Skip to main content
ARS Home » Midwest Area » Columbia, Missouri » Biological Control of Insects Research » Research » Publications at this Location » Publication #366727

Research Project: Insect Biotechnology Products for Pest Control and Emerging Needs in Agriculture

Location: Biological Control of Insects Research

Title: Insect prostaglandins and other eicosanoids: from molecular to physiological actions

item Stanley, David
item KIM, YOUNGGYUN - Andong National University

Submitted to: Advances in Insect Physiology
Publication Type: Peer Reviewed Journal
Publication Acceptance Date: 12/19/2018
Publication Date: 2/22/2019
Citation: Stanley, D.W., Kim, Y. 2019. Insect prostaglandins and other eicosanoids: from molecular to physiological actions. Advances in Insect Physiology. 56:283-343.

Interpretive Summary: Chemical insecticides are effective pest insect management tools, however, negative effects, including environmental contamination and insect resistance to the insecticides attend use of these products. These negative effects drive research into alternative insect management technologies such as biological control based on deploying insect pathogenic microbes, known as microbial control. The problem with microbial insect management is insects have very powerful immune responses to pathogenic microbes, which reduces the efficacy of these microbes. Research is necessary to identify and compromise insect immune mechanisms to improve microbial control effectiveness. In this paper we clarify biochemical signaling that acts in mediating immune reactions to insect pathogenic microbes, and show how research to discover the signals also points to promising directions in future research to compromise insect immune functions.

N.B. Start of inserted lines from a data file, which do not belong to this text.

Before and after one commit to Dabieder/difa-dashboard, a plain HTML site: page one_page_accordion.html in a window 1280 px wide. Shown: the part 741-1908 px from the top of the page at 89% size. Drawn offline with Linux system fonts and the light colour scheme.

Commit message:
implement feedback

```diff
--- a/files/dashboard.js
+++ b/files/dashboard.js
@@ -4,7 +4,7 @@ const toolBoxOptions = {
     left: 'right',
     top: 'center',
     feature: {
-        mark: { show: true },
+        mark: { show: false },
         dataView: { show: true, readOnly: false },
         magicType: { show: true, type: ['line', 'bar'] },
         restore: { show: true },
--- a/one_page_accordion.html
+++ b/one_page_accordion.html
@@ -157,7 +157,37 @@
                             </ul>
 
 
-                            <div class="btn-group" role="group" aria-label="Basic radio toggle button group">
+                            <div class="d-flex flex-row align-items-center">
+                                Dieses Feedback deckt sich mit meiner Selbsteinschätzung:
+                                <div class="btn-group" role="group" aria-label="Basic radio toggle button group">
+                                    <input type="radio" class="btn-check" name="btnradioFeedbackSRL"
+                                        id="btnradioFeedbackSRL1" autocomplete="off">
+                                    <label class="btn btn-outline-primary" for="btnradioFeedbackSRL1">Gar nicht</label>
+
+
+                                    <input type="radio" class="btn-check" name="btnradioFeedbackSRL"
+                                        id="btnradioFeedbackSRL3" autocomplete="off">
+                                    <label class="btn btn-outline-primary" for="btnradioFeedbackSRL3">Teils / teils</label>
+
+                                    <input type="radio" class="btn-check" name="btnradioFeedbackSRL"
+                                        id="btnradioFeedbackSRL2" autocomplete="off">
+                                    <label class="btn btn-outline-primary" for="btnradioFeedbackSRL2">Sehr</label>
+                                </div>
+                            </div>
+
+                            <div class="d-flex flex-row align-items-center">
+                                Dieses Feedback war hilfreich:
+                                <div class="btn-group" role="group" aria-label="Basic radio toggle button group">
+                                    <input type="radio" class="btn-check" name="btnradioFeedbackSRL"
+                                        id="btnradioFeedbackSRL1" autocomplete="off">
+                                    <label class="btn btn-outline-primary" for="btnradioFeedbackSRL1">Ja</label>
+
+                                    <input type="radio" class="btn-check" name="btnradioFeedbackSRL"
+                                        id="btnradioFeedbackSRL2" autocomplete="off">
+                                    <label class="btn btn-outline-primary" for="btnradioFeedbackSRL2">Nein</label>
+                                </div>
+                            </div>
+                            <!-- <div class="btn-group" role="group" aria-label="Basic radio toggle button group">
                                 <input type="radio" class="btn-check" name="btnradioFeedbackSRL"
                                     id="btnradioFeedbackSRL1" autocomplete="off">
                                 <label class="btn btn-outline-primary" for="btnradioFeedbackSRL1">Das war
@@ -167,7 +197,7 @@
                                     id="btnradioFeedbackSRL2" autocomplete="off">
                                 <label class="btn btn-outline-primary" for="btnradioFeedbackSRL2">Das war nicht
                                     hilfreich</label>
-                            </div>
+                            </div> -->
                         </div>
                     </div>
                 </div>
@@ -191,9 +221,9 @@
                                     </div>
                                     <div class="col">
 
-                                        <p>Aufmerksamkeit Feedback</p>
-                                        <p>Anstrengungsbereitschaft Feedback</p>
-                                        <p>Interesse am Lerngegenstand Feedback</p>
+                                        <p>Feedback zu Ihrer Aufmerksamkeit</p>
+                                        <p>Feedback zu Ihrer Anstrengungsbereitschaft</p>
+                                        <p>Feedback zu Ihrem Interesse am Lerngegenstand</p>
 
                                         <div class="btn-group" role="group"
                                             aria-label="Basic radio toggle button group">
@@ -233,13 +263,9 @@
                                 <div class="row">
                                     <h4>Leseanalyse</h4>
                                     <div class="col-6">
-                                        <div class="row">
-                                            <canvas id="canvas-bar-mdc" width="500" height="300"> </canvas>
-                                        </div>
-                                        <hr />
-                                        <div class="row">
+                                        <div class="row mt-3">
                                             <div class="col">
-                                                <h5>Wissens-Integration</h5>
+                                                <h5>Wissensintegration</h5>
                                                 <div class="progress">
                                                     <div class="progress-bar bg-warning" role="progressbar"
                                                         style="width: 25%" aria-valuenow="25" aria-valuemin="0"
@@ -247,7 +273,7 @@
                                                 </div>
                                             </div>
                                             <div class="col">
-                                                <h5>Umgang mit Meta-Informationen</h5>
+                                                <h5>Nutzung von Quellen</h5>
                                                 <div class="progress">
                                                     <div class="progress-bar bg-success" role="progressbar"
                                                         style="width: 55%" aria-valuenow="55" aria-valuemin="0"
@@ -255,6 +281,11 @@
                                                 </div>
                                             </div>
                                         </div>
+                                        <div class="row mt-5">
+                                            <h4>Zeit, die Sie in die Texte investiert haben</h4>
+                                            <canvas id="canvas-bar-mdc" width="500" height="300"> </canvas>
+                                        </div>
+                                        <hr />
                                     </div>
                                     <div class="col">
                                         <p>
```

This important information will be used by research teams globally and ultimately benefit citizens of the United States and other countries with improved nutrition and food security.

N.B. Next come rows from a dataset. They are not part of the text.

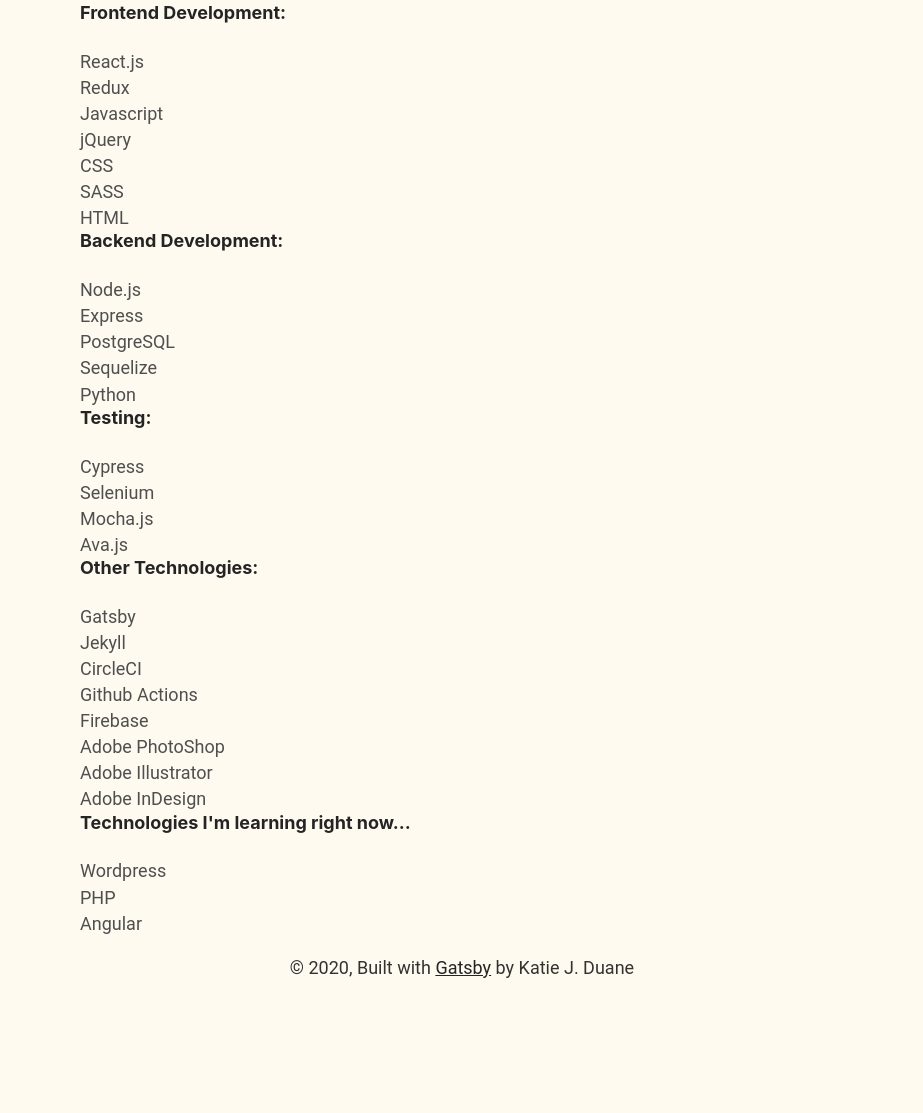
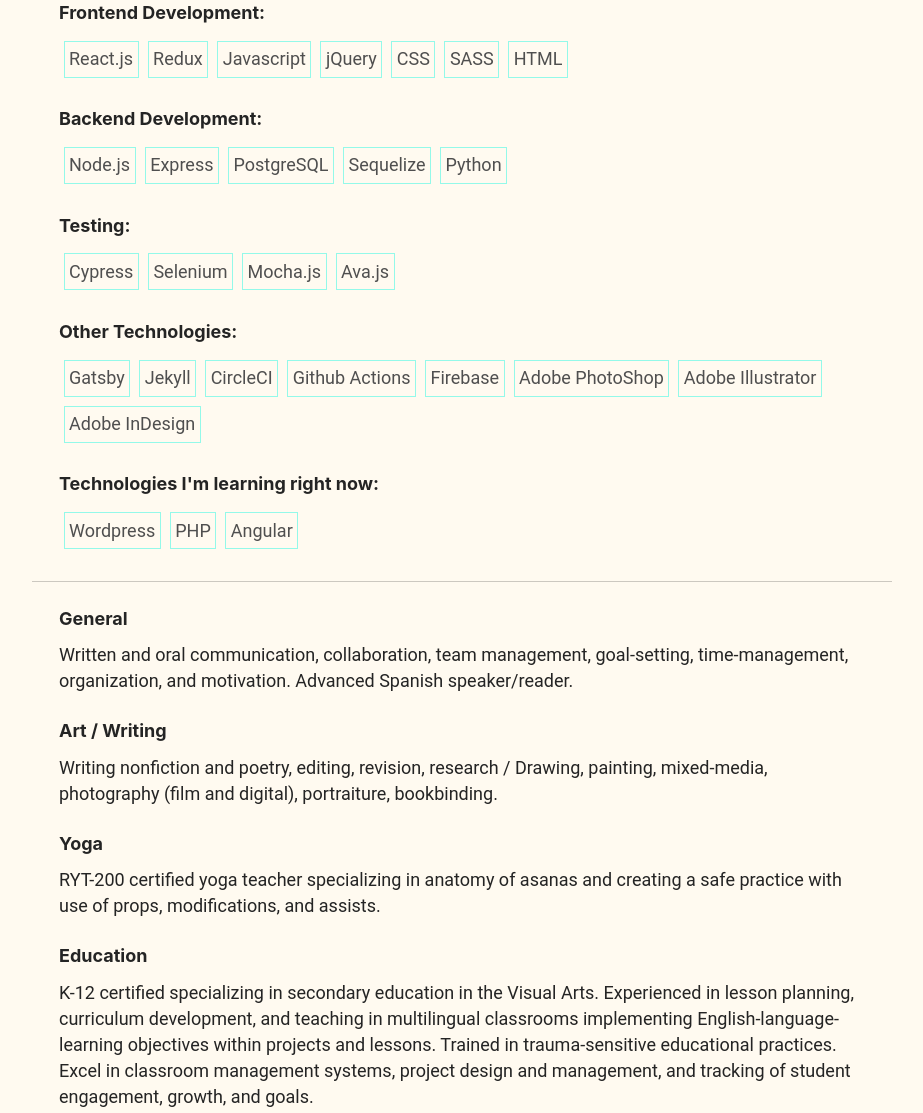
Before and after one commit to katiejduane/portfolio_v2, a Gatsby site: page /skills in a window 1280 px wide. Shown: the part 238-1351 px from the top of the page, without its empty margins (178-1101 px from the left). Before the commit the page ends 1219 px from the top, so only its background shows below. Built offline with nearby package versions, Linux system fonts and the light colour scheme; Gatsby itself is replaced by a stand-in of ours.

Commit message:
werkin on designs

```diff
--- a/src/components/layout.js
+++ b/src/components/layout.js
@@ -31,7 +31,12 @@
     <div className={styles.container}>
       {/* <Header siteTitle={data.site.siteMetadata.title} /> */}
       <NavBar />
+      {/* <div className={styles.innerWrapper}> */}
       <main className={styles.content}>{children}</main>
+      {/* <div className={styles.surprise}>
+          surprise image; shows only on sufficiently wide screens...
+        </div> */}
+      {/* </div> */}
       <Footer />
     </div>
   )
--- a/src/components/skills.js
+++ b/src/components/skills.js
@@ -9,7 +9,7 @@
   let skillsArray = props.skills.split(", ")
   const skillz = skillsArray.map((skill, i) => {
     return (
-      <div>
+      <div className={styles.skill}>
         {/* <i icon={skill}></i> */}
         <span key={skill} className={styles.skillSpan}>
           {skill}
@@ -18,7 +18,7 @@
     )
   })
   return (
-    <div className="s">
+    <div className={styles.skillsBox}>
       <h4>{props.header}</h4>
       <div>{skillz}</div>
       <div>{props.icons}</div>
--- /dev/null
+++ b/src/components/softskills.js
@@ -0,0 +1,17 @@
+import React from "react"
+import "../styles/index.scss"
+import styles from "../styles/components.module.scss"
+
+// TO DO: figure out how to deal with this image issue so you can add logos (pngs) to
+// programming/design related skills
+
+const SoftSkills = props => {
+  return (
+    <div className={styles.skillsBox}>
+      <h4>{props.header}</h4>
+      <p>{props.p}</p>
+    </div>
+  )
+}
+
+export default SoftSkills
--- a/src/pages/skills.js
+++ b/src/pages/skills.js
@@ -4,6 +4,8 @@
 import Layout from "../components/layout"
 import Content from "../components/content"
 import Skills from "../components/skills"
+import SoftSkills from "../components/softskills"
+import styles from "../styles/layout.module.scss"
 
 // TO DO: Add sectiosns for other skills; professional general, educationa, yoga, creative, etc...
 // or maybe have them split at a higher lever: tech, edu, creative, yoga
@@ -12,23 +14,60 @@
   return (
     <Layout>
       <Content seo="Skills" title="Skills" />
+      <div className={styles.centeringWrapper}>
         <Skills
           header="Frontend Development:"
           skills="React.js, Redux, Javascript, jQuery, CSS, SASS, HTML"
+          // icons=""
         />
         <Skills
           header="Backend Development:"
           skills="Node.js, Express, PostgreSQL, Sequelize, Python"
+          // icons=""
         />
-      <Skills header="Testing:" skills="Cypress, Selenium, Mocha.js, Ava.js" />
+        <Skills
+          header="Testing:"
+          skills="Cypress, Selenium, Mocha.js, Ava.js"
+        />
         <Skills
           header="Other Technologies:"
           skills="Gatsby, Jekyll, CircleCI, Github Actions, Firebase, Adobe PhotoShop, Adobe Illustrator, Adobe InDesign"
+          // icons=""
         />
         <Skills
-        header="Technologies I'm learning right now..."
+          header="Technologies I'm learning right now:"
           skills="Wordpress, PHP, Angular"
+          // icons=""
         />
+        <hr></hr>
+        <SoftSkills
+          header="General"
+          p="Written and oral communication, collaboration, team management,
+        goal-setting, time-management, organization, and motivation. Advanced
+        Spanish speaker/reader."
+        />
+        <SoftSkills
+          header="Art / Writing"
+          p="Writing nonfiction and poetry, editing, revision, research / Drawing, painting,
+        mixed-media, photography (film and digital), portraiture, bookbinding."
+        />
+        <SoftSkills
+          header="Yoga"
+          p="RYT-200 certified yoga teacher specializing in anatomy of asanas and
+      creating a safe practice with use of props, modifications, and
+      assists."
+        />
+        <SoftSkills
+          header="Education"
+          p="K-12 certified specializing in secondary education in the Visual Arts.
+      Experienced in lesson planning, curriculum development, and teaching
+      in multilingual classrooms implementing English-language-learning
+      objectives within projects and lessons. Trained in trauma-sensitive
+      educational practices. Excel in classroom management systems, project
+      design and management, and tracking of student engagement, growth, and
+      goals."
+        />
+      </div>
     </Layout>
   )
 }
--- a/src/styles/components.module.scss
+++ b/src/styles/components.module.scss
@@ -6,10 +6,11 @@
 // $header-shover: ;
 $nav-main: floralwhite;
 $nav-hover: rgb(147, 249, 233);
-$nav-text: rgb(36, 36, 36);
-$nav-text-hover: rgb(36, 36, 36);
+$color-dark-gray: rgb(36, 36, 36);
+$color-dark-gray-hover: rgb(36, 36, 36);
 $skills-color: rgb(79, 79, 79);
-$skills-color-hover: hotpink;
+$skills-color-pink: hotpink;
+$skills-color-bluegreen: rgb(147, 249, 233);
 
 // HEADER
 // .headerBar {
@@ -36,6 +37,7 @@
 .navbar {
   list-style: none;
   display: flex;
+  justify-content: flex-end;
   //   flex-direction: column; // i think i'd like to eventually do a SIDE NAV, so this needs to change...
   margin-left: 0;
   padding: 0.5rem;
@@ -47,12 +49,12 @@
 }
 
 .navItem {
-  color: $nav-text;
+  color: $color-dark-gray;
   text-decoration: none;
   margin-right: 1.3rem;
 }
 .navItem:hover {
-  color: $nav-text-hover;
+  color: $color-dark-gray-hover;
   border-bottom: 2px solid black;
 }
 
@@ -62,6 +64,25 @@
   color: $skills-color;
 }
 .skillSpan:hover {
-  color: $skills-color-hover;
+  color: $skills-color-pink;
   cursor: crosshair;
 }
+.skill {
+  padding: 0.25rem;
+  margin: 0.25rem;
+  border: 1px solid $skills-color-bluegreen;
+  display: inline-block;
+}
+.skill:hover {
+  border: 1px solid floralwhite;
+}
+
+.skillsBox {
+  margin: 1.5rem;
+  box-sizing: border-box;
+}
+
+.skillsBox > h4 {
+  color: $color-dark-gray;
+  margin: 0.75rem 0rem;
+}
--- a/src/styles/layout.module.scss
+++ b/src/styles/layout.module.scss
@@ -17,14 +17,24 @@
   min-height: 100vh;
 }
 
+// .innerWrapper {
+//   display: flex;
+//   flex-direction: row;
+//   align-items: center;
+// }
+
 .content {
-  width: 800px;
-  margin: 0 auto;
+  width: 70%;
+  margin: 0rem auto;
   padding: 1rem;
   flex-grow: 1;
   background-color: $color-main;
   color: $color-text;
   cursor: default;
+}
+
+.surprise {
+  width: 10rem;
 }
 
 .pageHeader {
@@ -46,3 +56,7 @@
   text-decoration-color: $color-text;
   cursor: crosshair;
 }
+
+// .centeringWrapper {
+//   //text-align: center;
+// }
```
Lines whose indentation alone changed are shown as unchanged.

Technical Abstract: Phospholipase A2 (PLA2) is the first biochemical step in eicosanoid biosynthesis. Cellular and secretory PLA2 types, similar to those of vertebrates, have been identified and demonstrated to act in insect eicosanoid biosynthesis. However, eicosanoid biosynthetic pathways in insects are not identical to those of vertebrates. The relatively low concentrations of arachidonic acid (AA)in phospholipids of insect tissues suggest that PLA2 may hydrolyze linoleic acid as a precursor of eicosanoid biosynthesis and its subsequent desaturation and elongation leads to AA. Unlike vertebrates, AA is not oxidized by cyclooxygenase, but by a specific peroxidase called peroxinectin to produce a prostaglandin (PG) precursor, PGH2, which is then isomerized into PGE2 by PGE2 synthase. PGs and other eicosanoids mediate insect reproduction such as oocyte development and egg-laying behavior, trehalose metabolism, fluid secretion, and immunity. They also interact with insect cytokine and other immune mediators to propagate non-self recognition signals to immune effector tissues. In the cross-talks, eicosanoids act as downstream signals because any intervention of eicosanoid signaling leads to substantial immunosuppression. Because host immunosuppression favors pathogens, some entomopathogens exploit a PLA2 inhibitory strategy to express their virulence. We propose PGs and other eicosanoids as central signaling systems in insect biology.